◆ **Data for analysis**:

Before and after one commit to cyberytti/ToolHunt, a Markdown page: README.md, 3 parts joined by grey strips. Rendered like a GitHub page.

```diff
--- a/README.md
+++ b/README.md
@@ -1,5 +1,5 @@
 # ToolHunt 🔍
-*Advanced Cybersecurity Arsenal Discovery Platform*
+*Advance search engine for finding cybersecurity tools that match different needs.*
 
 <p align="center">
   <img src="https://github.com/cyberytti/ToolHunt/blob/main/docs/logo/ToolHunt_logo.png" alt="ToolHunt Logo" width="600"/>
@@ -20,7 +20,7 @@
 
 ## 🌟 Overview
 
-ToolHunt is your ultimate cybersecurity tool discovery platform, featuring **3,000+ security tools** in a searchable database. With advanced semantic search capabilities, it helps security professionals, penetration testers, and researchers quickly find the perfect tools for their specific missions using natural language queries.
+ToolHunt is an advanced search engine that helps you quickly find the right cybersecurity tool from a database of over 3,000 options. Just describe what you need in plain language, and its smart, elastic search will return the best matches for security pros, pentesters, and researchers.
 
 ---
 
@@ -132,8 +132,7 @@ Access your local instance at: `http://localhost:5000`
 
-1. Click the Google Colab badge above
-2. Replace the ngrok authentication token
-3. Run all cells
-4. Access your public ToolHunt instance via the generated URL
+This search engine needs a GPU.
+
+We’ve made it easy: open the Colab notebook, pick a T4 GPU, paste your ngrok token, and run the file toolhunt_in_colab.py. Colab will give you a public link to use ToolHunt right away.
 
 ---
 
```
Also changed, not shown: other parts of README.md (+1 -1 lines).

--

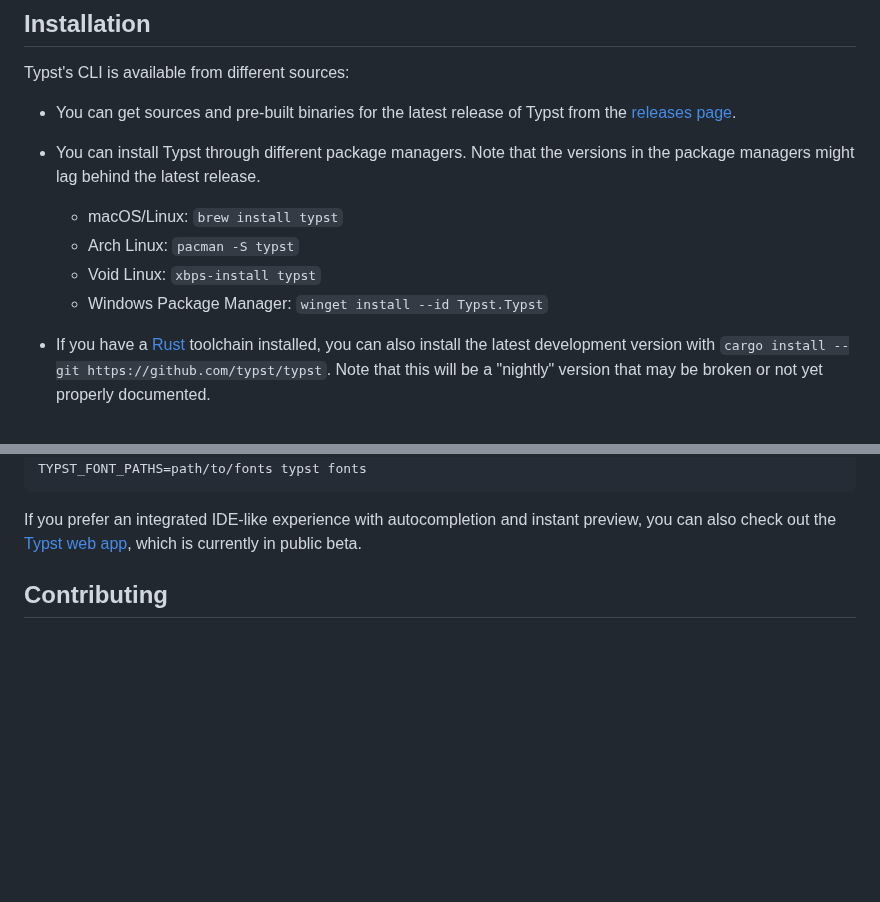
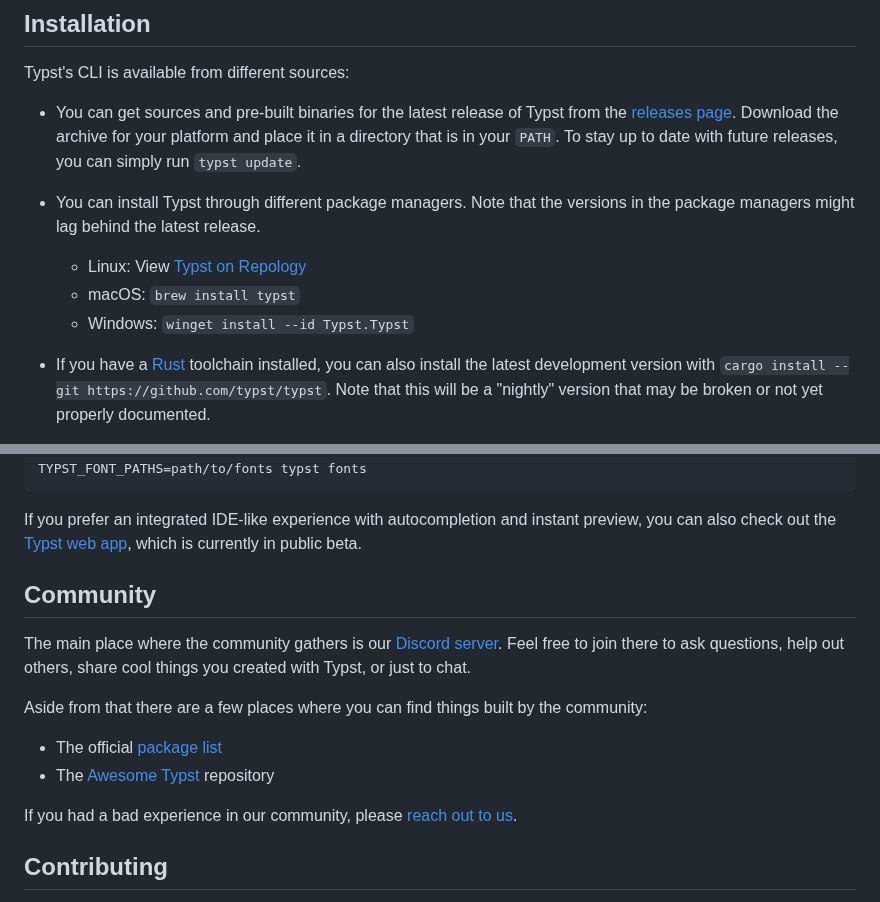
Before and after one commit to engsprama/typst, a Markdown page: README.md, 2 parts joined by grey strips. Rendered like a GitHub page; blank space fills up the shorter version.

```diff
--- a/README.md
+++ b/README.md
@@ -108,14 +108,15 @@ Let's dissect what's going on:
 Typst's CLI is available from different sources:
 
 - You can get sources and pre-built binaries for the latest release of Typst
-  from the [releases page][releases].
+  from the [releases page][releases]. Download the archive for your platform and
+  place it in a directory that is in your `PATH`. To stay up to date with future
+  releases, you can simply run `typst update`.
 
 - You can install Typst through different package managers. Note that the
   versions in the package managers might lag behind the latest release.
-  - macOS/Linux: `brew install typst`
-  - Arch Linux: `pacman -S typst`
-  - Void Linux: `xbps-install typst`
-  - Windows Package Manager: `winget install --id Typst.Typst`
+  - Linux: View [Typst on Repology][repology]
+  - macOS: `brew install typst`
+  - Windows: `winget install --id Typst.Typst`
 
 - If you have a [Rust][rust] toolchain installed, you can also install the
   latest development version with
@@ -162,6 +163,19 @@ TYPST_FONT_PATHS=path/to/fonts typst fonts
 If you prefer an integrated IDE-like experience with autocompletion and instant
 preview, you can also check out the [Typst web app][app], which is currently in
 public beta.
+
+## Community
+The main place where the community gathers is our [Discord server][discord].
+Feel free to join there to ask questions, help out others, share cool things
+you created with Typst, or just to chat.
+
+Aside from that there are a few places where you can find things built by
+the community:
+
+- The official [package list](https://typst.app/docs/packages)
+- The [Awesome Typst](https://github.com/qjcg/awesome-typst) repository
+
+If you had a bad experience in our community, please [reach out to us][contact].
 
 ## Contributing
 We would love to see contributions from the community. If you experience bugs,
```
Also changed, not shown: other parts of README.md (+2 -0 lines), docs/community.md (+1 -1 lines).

* * *

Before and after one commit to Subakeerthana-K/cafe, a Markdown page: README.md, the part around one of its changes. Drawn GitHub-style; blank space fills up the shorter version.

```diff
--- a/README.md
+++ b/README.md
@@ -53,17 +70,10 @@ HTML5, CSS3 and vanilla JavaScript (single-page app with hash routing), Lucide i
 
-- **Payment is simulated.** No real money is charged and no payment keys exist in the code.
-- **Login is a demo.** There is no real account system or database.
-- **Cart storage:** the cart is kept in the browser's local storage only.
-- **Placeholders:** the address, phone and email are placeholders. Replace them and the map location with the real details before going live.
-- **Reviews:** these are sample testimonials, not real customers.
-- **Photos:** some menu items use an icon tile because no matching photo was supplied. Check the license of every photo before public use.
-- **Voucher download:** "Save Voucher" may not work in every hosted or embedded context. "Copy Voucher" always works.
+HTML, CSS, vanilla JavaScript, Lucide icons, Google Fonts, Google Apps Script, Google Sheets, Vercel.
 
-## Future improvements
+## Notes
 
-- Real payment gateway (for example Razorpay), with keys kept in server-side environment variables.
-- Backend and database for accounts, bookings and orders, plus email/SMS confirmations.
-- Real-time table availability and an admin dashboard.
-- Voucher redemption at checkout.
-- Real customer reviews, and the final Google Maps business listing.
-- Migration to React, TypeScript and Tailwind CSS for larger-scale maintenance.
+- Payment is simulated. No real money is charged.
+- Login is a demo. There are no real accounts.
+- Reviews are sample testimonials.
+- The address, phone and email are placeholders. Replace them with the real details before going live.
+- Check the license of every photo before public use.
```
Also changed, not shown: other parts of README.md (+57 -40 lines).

◆ **Assignment**:
Report only the number of lines, among the records above, that contain the word "instance".

◆ **Result**:
2